IMS Fellow Klaus Krickeberg shares some of his memories of and reflections on Sir David Cox (1924–2022), as a complement to the obituary that appeared in the April/May 2022 IMS Bulletin.

The IMS Bulletin published in Volume 51, Issue 3, an extensive and thorough account of the scientific work of Sir David Roxbee Cox (David, for short). Written by Heather Battey and Nancy Reid, it sketches David’s contributions to stochastic processes and statistical inference; these are indeed the fields where most of his scientific work is situated.

I had close contact with David for a period of about 50 years. In this complement to his obituary, I would like to add a mention of an influential book, written in a somewhat different spirit, Multivariate Dependencies: Models, Analysis and Interpretation, by David Cox and Nanny Wermuth, published in 1996.

Let me now turn to an aspect which I will call David’s personality. By this, I mean that in his judgments and statements he was always absolutely independent, open, rigorous and honest. He would never follow a trend. I am going to illustrate this by three examples. 

Firstly, the doubly stochastic Poisson process, which we both worked on, although from different angles. It was me who called it the “Cox process”. David protested; he did not want the credit. Indeed, a relatively unknown author had already used such a construction in a very particular problem of applied statistics.

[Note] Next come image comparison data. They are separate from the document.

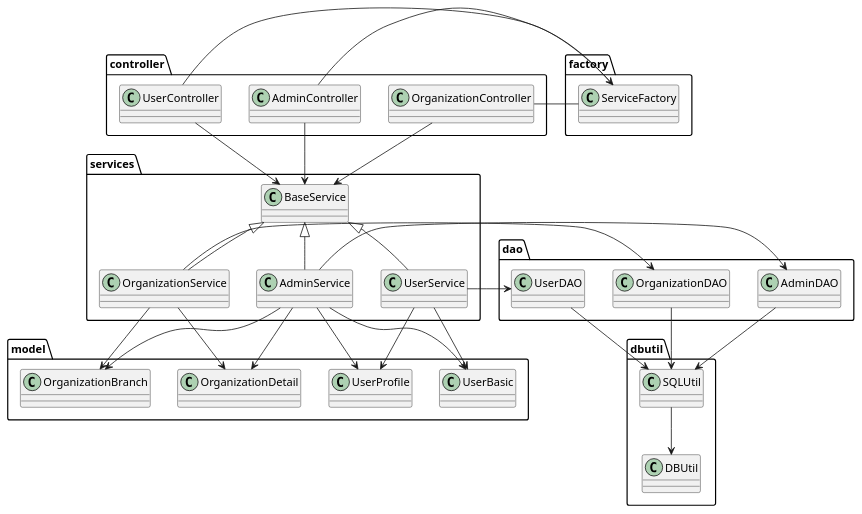
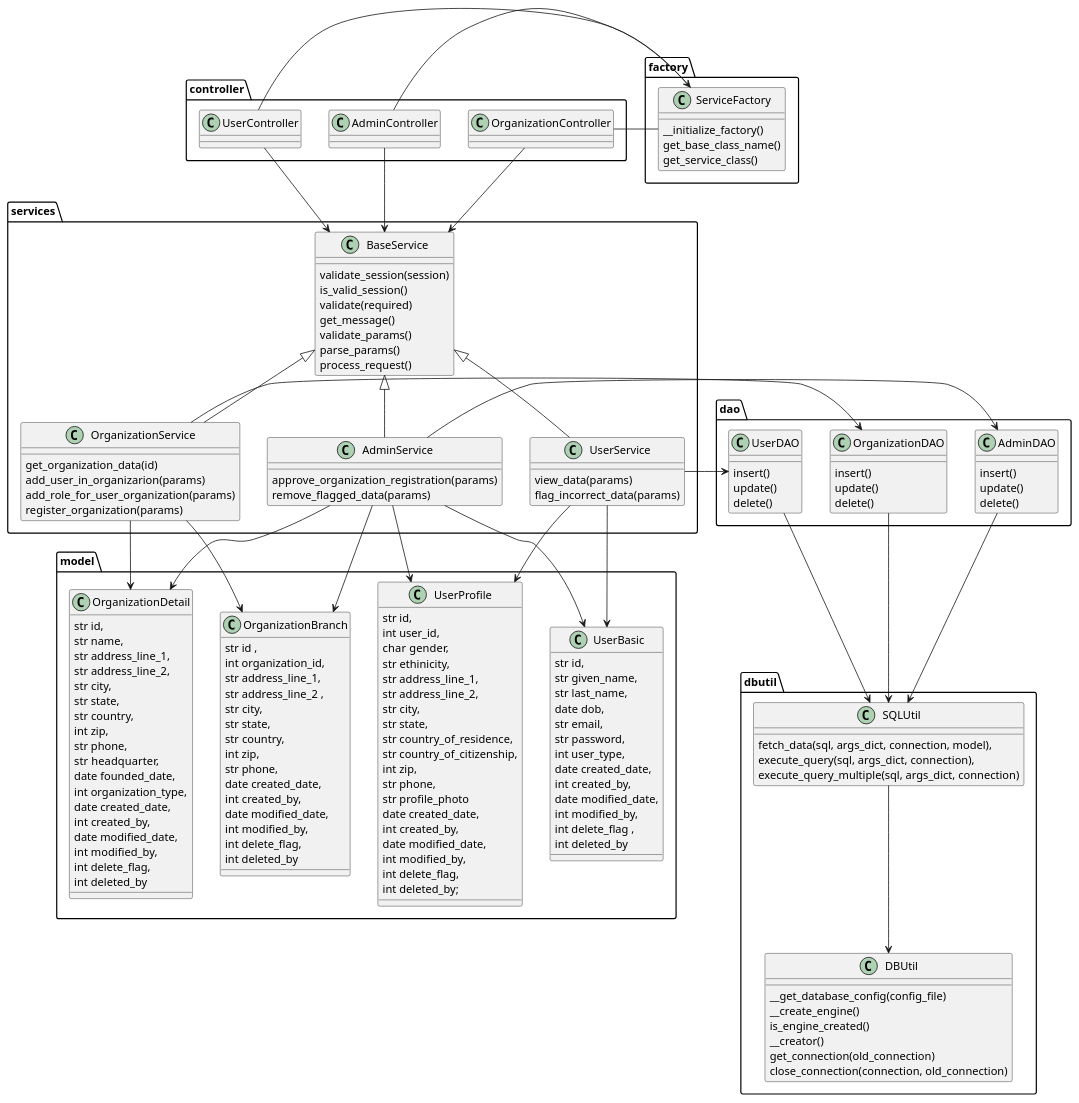
One commit to Divyang-Soni/User-Authentication-using-blockchain-technology changed the diagram in userauthentication-api/uml/class_diagram.puml. Above: the diagram before and after it, drawn with PlantUML.

Commit message:
methods and variables added

```diff
--- a/userauthentication-api/uml/class_diagram.puml
+++ b/userauthentication-api/uml/class_diagram.puml
@@ -1,72 +1,190 @@
 @startuml
 
 package controller{
     class UserController
     class OrganizationController
     class AdminController
 }
 
 package factory{
-    class ServiceFactory
+    class ServiceFactory{
+        __initialize_factory()
+        get_base_class_name()
+        get_service_class()
+    }
 }
 
 package model{
-    class UserBasic
-    class UserProfile
-    class OrganizationDetail
-    class OrganizationBranch
+    class OrganizationDetail{
+        str id,
+        str name,
+        str address_line_1,
+        str address_line_2,
+        str city,
+        str state,
+        str country,
+        int zip,
+        str phone,
+        str headquarter,
+        date founded_date,
+        int organization_type,
+        date created_date,
+        int created_by,
+        date modified_date,
+        int modified_by,
+        int delete_flag,
+        int deleted_by
+    }
+
+    class UserProfile{
+        str id,
+        int user_id,
+        char gender,
+        str ethinicity,
+        str address_line_1,
+        str address_line_2,
+        str city,
+        str state,
+        str country_of_residence,
+        str country_of_citizenship,
+        int zip,
+        str phone,
+        str profile_photo
+        date created_date,
+        int created_by,
+        date modified_date,
+        int modified_by,
+        int delete_flag,
+        int deleted_by;
+    }
+
+    class UserBasic{
+        str id,
+        str given_name,
+        str last_name,
+        date dob,
+        str email,
+        str password,
+        int user_type,
+        date created_date,
+        int created_by,
+        date modified_date,
+        int modified_by,
+        int delete_flag ,
+        int deleted_by
+    }
+
+    class OrganizationBranch{
+        str id ,
+        int organization_id,
+        str address_line_1,
+        str address_line_2 ,
+        str city,
+        str state,
+        str country,
+        int zip,
+        str phone,
+        date created_date,
+        int created_by,
+        date modified_date,
+        int modified_by,
+        int delete_flag,
+        int deleted_by
+    }
 }
 
 package services{
-    class BaseService
-    class OrganizationService
-    class UserService
-    class AdminService
+    class BaseService{
+        validate_session(session)
+        is_valid_session()
+        validate(required)
+        get_message()
+        validate_params()
+        parse_params()
+        process_request()
+    }
+    class OrganizationService{
+        get_organization_data(id)
+        add_user_in_organizarion(params)
+        add_role_for_user_organization(params)
+        register_organization(params)
+    }
+    class UserService{
+        view_data(params)
+        flag_incorrect_data(params)
+    }
+    class AdminService{
+        approve_organization_registration(params)
+        remove_flagged_data(params)
+    }
 }
 
 package dao{
-    class OrganizationDAO
-    class UserDAO
-    class AdminDAO
+    class OrganizationDAO{
+        insert()
+        update()
+        delete()
+    }
+    class UserDAO{
+        insert()
+        update()
+        delete()
+    }
+    class AdminDAO{
+        insert()
+        update()
+        delete()
+    }
 }
 
 package dbutil{
-    class SQLUtil
-    class DBUtil
+    class SQLUtil{
+        fetch_data(sql, args_dict, connection, model),
+        execute_query(sql, args_dict, connection),
+        execute_query_multiple(sql, args_dict, connection)
+    }
+    class DBUtil{
+        __get_database_config(config_file)
+        __create_engine()
+        is_engine_created()
+        __creator()
+        get_connection(old_connection)
+        close_connection(connection, old_connection)
+    }
 }
 
 BaseService <|-- UserService
 BaseService <|-- OrganizationService
 BaseService <|-- AdminService
 
 UserController -> ServiceFactory
 OrganizationController - ServiceFactory
 AdminController - ServiceFactory
 
 
 UserController --> BaseService
 OrganizationController --> BaseService
 AdminController --> BaseService
 
 UserService --> UserBasic
 UserService --> UserProfile
 
 OrganizationService --> OrganizationDetail
 OrganizationService --> OrganizationBranch
 
 AdminService --> UserBasic
 AdminService --> UserProfile
 AdminService --> OrganizationDetail
 AdminService --> OrganizationBranch
 
 AdminService -> AdminDAO
 OrganizationService -> OrganizationDAO
 UserService -> UserDAO
 
 OrganizationDAO --> SQLUtil
 UserDAO --> SQLUtil
 AdminDAO --> SQLUtil
 
 SQLUtil -->  DBUtil
 
 @enduml
```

The second example concerns the First World Congress of the Bernoulli Society in Tashkent in 1982. I was Chairman of the Program Committee and I asked David to be Deputy Chairman. His decisions on the choice of speakers were, of course, excellent. Above all, his judgments about possible speakers were never influenced by non-scientific factors, for example by “This person belongs to such-and-such school, or to such-and-such country,” or by “He or she is a friend of an influential person.” Not surprisingly, the Program Committee was indeed a few times under pressure to take such factors into account. 

Finally, David was able to change his mind when confronted with new facts; he was not afraid of being regarded as fickle. For example, in 1981, Argentina had invited the International Statistical Institute (ISI) to hold the 43rd World Statistics Congress in Buenos Aires. This would have been during the military dictatorship in Argentina which lasted from 1976 to 1983. David and I were in a committee that had to advise the ISI whether to accept this invitation. Everybody, including David, was against it, except me. I had worked in Argentina and I argued that the young statisticians there had very much looked forward to this congress because it would allow them to break up their isolation. David changed its mind and voted for holding the Congress. It ended up taking place and was useful; I do not think that the military government profited much from it.